ASDWT stresses need to form laws for differently-abled


HAFIZABAD: Autism Spectrum Disorder Welfare Trust (ASDWT) Chairperson Rukhsana Shah on Tuesday stressed on improving laws for the differently-abled and said that these laws should be based on equality of opportunities, accessibility and gender equality to ensure the special persons’ inclusion in all institutions and communities.

Speaking at a seminar held to raise awareness among the local community, including teachers, lady health workers, parents, and doctors about the Autism Spectrum Disorder (ASD), she said that autism was three times more common than Down Syndrome. “It’s more common in boys than girls with a ratio of 4:1. Symptoms of autism become visible in children at an early age, but parents go into a state of denial or lack the awareness to deal with this disorder.”

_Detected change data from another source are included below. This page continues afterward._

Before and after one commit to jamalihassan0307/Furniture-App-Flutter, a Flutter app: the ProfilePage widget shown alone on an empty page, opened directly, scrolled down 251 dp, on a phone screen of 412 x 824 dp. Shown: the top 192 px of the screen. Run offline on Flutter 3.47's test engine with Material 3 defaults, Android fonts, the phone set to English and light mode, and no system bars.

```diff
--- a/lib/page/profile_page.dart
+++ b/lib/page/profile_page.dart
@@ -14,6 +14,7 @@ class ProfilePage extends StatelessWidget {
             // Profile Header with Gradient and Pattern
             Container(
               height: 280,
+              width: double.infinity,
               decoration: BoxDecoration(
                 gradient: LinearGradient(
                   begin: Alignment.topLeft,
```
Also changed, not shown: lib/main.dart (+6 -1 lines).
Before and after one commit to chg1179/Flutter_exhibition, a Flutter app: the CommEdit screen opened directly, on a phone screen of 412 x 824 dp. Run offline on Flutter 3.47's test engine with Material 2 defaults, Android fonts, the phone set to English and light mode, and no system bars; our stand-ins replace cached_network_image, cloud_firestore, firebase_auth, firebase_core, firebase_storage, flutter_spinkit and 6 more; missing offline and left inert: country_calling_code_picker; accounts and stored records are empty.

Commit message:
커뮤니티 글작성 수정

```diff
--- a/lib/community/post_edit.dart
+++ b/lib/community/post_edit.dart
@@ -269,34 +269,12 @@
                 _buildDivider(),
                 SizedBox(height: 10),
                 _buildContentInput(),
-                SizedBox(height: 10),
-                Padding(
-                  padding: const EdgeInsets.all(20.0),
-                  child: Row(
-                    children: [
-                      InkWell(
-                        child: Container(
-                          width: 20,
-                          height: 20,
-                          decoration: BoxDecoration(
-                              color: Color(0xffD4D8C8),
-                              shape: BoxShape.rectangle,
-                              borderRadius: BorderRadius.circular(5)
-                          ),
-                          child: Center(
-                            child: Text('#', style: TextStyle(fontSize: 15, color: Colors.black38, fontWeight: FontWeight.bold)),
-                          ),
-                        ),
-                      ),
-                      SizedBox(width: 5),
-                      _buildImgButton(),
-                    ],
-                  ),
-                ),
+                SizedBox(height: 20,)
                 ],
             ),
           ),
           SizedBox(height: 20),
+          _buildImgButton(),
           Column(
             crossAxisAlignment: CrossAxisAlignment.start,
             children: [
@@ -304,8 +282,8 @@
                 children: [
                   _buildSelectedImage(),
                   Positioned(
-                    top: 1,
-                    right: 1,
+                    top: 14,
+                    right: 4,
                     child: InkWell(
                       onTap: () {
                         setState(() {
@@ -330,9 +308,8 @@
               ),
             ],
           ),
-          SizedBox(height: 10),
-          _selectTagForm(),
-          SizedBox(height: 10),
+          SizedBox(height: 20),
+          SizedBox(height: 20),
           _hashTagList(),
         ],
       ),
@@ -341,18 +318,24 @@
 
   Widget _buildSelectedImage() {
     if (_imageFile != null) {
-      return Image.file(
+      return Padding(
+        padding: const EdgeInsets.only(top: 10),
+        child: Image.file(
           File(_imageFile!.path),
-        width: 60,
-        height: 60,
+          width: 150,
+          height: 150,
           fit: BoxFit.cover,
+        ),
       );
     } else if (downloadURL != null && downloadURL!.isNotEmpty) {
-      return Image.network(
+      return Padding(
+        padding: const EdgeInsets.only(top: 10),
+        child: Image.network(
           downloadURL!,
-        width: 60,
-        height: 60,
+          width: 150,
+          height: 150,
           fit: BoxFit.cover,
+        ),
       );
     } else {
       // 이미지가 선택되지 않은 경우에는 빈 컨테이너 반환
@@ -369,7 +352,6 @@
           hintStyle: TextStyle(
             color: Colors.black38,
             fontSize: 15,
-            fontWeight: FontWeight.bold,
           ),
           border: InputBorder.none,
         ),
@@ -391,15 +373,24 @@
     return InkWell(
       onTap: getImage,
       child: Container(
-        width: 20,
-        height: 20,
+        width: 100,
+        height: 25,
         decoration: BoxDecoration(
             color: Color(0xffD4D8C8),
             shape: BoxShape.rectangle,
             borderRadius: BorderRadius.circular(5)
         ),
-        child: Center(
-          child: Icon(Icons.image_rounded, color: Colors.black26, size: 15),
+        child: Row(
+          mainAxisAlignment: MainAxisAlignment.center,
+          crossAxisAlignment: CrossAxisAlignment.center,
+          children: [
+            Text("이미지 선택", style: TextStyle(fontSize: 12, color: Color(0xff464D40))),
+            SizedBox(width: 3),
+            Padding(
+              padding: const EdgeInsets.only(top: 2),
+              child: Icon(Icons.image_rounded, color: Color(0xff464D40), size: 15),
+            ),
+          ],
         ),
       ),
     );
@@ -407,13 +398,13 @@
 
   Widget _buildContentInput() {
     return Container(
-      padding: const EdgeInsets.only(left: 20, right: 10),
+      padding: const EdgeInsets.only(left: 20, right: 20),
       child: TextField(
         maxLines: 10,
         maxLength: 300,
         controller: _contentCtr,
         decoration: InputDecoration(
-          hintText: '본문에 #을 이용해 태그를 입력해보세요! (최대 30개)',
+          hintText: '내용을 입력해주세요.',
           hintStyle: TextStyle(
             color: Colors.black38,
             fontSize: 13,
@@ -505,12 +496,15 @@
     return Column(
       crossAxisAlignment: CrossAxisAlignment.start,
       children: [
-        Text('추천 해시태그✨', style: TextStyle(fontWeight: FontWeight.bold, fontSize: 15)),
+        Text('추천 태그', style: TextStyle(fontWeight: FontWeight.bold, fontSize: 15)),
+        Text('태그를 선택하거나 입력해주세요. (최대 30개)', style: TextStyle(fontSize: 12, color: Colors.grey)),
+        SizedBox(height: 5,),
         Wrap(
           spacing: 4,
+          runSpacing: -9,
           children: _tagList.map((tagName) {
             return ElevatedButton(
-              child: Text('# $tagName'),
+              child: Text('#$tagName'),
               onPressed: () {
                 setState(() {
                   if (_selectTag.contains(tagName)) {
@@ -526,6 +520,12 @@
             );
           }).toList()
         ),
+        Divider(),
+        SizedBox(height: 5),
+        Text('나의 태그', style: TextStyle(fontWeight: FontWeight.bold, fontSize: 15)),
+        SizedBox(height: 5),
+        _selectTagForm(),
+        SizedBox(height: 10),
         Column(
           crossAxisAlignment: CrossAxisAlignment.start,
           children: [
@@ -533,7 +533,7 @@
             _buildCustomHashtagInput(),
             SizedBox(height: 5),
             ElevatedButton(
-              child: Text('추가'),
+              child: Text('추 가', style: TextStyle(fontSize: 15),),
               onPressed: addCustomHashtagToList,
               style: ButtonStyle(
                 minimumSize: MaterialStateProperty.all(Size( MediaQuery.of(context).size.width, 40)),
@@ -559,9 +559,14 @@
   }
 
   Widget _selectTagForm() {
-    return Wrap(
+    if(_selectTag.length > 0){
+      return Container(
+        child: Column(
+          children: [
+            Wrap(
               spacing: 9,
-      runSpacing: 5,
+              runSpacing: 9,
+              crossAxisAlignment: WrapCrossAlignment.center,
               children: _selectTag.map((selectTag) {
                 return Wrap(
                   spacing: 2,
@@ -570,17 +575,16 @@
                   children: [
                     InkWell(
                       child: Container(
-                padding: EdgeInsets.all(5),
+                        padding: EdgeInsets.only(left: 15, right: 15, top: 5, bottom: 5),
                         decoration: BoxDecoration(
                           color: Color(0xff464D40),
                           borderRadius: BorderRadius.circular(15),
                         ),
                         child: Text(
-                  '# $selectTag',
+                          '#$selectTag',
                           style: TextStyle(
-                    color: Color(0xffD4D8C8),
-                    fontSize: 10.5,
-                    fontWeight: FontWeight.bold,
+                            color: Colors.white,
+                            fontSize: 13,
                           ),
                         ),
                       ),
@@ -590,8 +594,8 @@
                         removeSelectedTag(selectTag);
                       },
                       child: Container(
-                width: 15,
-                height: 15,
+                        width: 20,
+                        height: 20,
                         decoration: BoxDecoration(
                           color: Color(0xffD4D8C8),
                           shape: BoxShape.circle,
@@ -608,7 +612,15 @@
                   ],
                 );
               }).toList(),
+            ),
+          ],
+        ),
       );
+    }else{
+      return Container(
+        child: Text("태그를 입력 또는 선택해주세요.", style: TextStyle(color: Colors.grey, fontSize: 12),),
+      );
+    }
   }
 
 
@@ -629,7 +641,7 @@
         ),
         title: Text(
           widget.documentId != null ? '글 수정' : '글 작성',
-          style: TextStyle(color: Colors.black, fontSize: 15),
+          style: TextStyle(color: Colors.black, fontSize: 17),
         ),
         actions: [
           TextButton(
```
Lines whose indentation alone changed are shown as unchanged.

The seminar was organised by ASDWT, in collaboration with Crescent Bahuman, and more than 170 participants were briefed about the symptoms of autism in children which included: difficulty in mixing with other children, resisting changes in routine, inappropriate laughing and giggling, little or no eye contact, sustained odd play, apparent insensitivity to pain, echolalia (repeating words or phrases in place of normal language), inappropriate attachment to objects and difficulty in expressing needs.

The participants were also given a short overview of the therapies used to treat the disorder.

ASDWT senior clinical psychologist Farah Amanat said that no medicines could cure autism, adding that it could only be treated through training, love and care. She said the ASDWT was providing free training and support to the children suffering from autism and their parents.

Clinical psychologist Sidra Ashiq, at the occasion, briefed the participants about Attention Deficit Hyperactivity Disorder (ADHD) and said that it was a chronic problem that was manageable by training and intervention therapies but did not have a permanent cure.